## [PROBLEM DETAILS]
The listing below is the input. Say how many of its lines contain "boundary", giving the number alone.

## [DATA RECORDS]
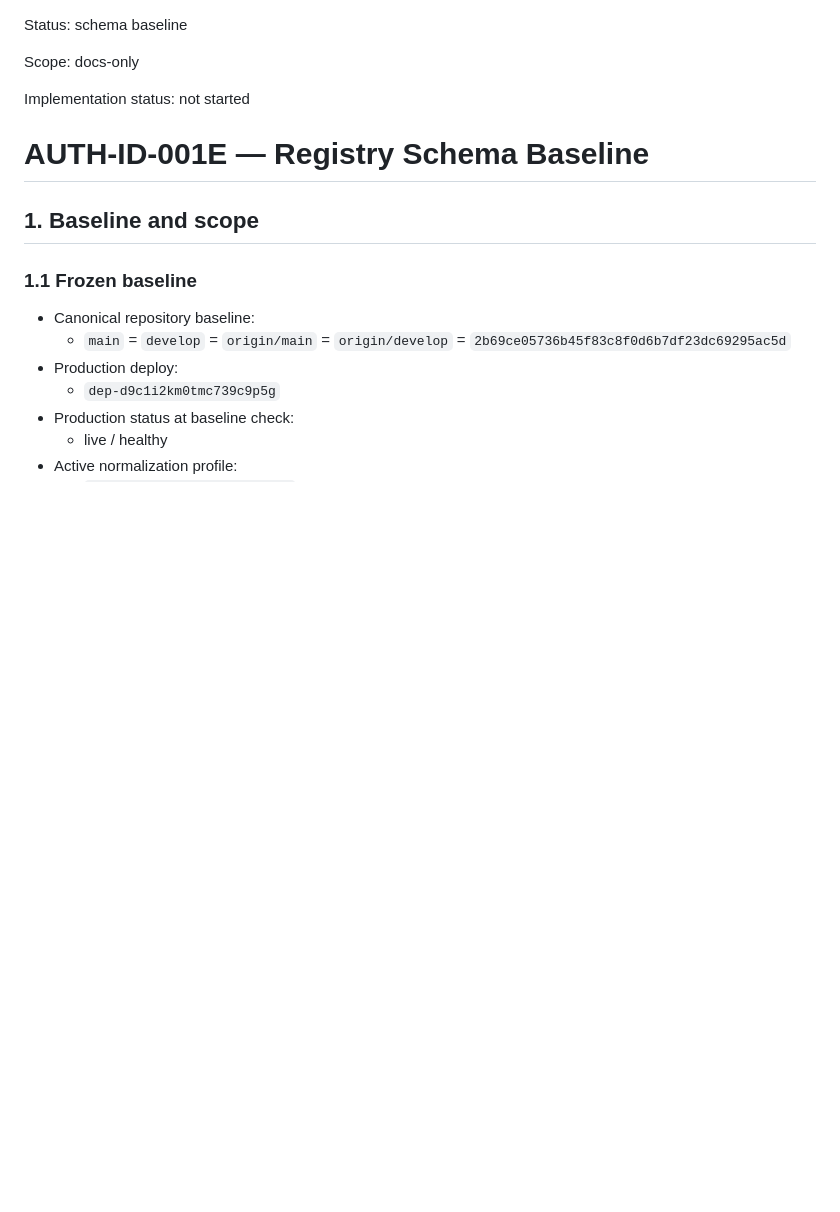
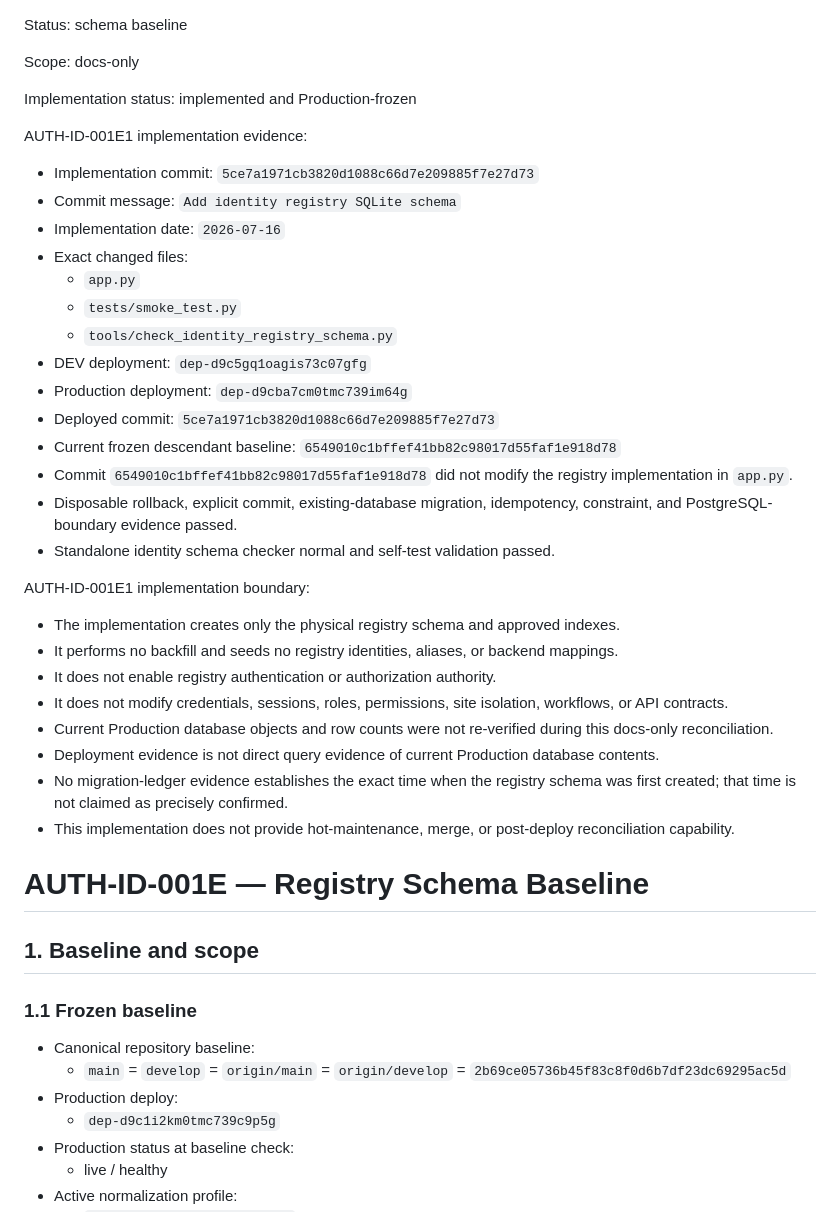
Before and after one commit to a71859682/handover-system, a Markdown page: docs/auth_id_001e_registry_schema_baseline.md, the part around the change. GitHub-like rendering; blank space fills up the shorter version.

Commit message:
Reconcile identity registry implementation status

```diff
--- a/docs/auth_id_001e_registry_schema_baseline.md
+++ b/docs/auth_id_001e_registry_schema_baseline.md
@@ -2,7 +2,35 @@ Status: schema baseline
 
 Scope: docs-only
 
-Implementation status: not started
+Implementation status: implemented and Production-frozen
+
+AUTH-ID-001E1 implementation evidence:
+
+- Implementation commit: `5ce7a1971cb3820d1088c66d7e209885f7e27d73`
+- Commit message: `Add identity registry SQLite schema`
+- Implementation date: `2026-07-16`
+- Exact changed files:
+  - `app.py`
+  - `tests/smoke_test.py`
+  - `tools/check_identity_registry_schema.py`
+- DEV deployment: `dep-d9c5gq1oagis73c07gfg`
+- Production deployment: `dep-d9cba7cm0tmc739im64g`
+- Deployed commit: `5ce7a1971cb3820d1088c66d7e209885f7e27d73`
+- Current frozen descendant baseline: `6549010c1bffef41bb82c98017d55faf1e918d78`
+- Commit `6549010c1bffef41bb82c98017d55faf1e918d78` did not modify the registry implementation in `app.py`.
+- Disposable rollback, explicit commit, existing-database migration, idempotency, constraint, and PostgreSQL-boundary evidence passed.
+- Standalone identity schema checker normal and self-test validation passed.
+
+AUTH-ID-001E1 implementation boundary:
+
+- The implementation creates only the physical registry schema and approved indexes.
+- It performs no backfill and seeds no registry identities, aliases, or backend mappings.
+- It does not enable registry authentication or authorization authority.
+- It does not modify credentials, sessions, roles, permissions, site isolation, workflows, or API contracts.
+- Current Production database objects and row counts were not re-verified during this docs-only reconciliation.
+- Deployment evidence is not direct query evidence of current Production database contents.
+- No migration-ledger evidence establishes the exact time when the registry schema was first created; that time is not claimed as precisely confirmed.
+- This implementation does not provide hot-maintenance, merge, or post-deploy reconciliation capability.
 
 # AUTH-ID-001E — Registry Schema Baseline
 
```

## [ANSWER AREA]
2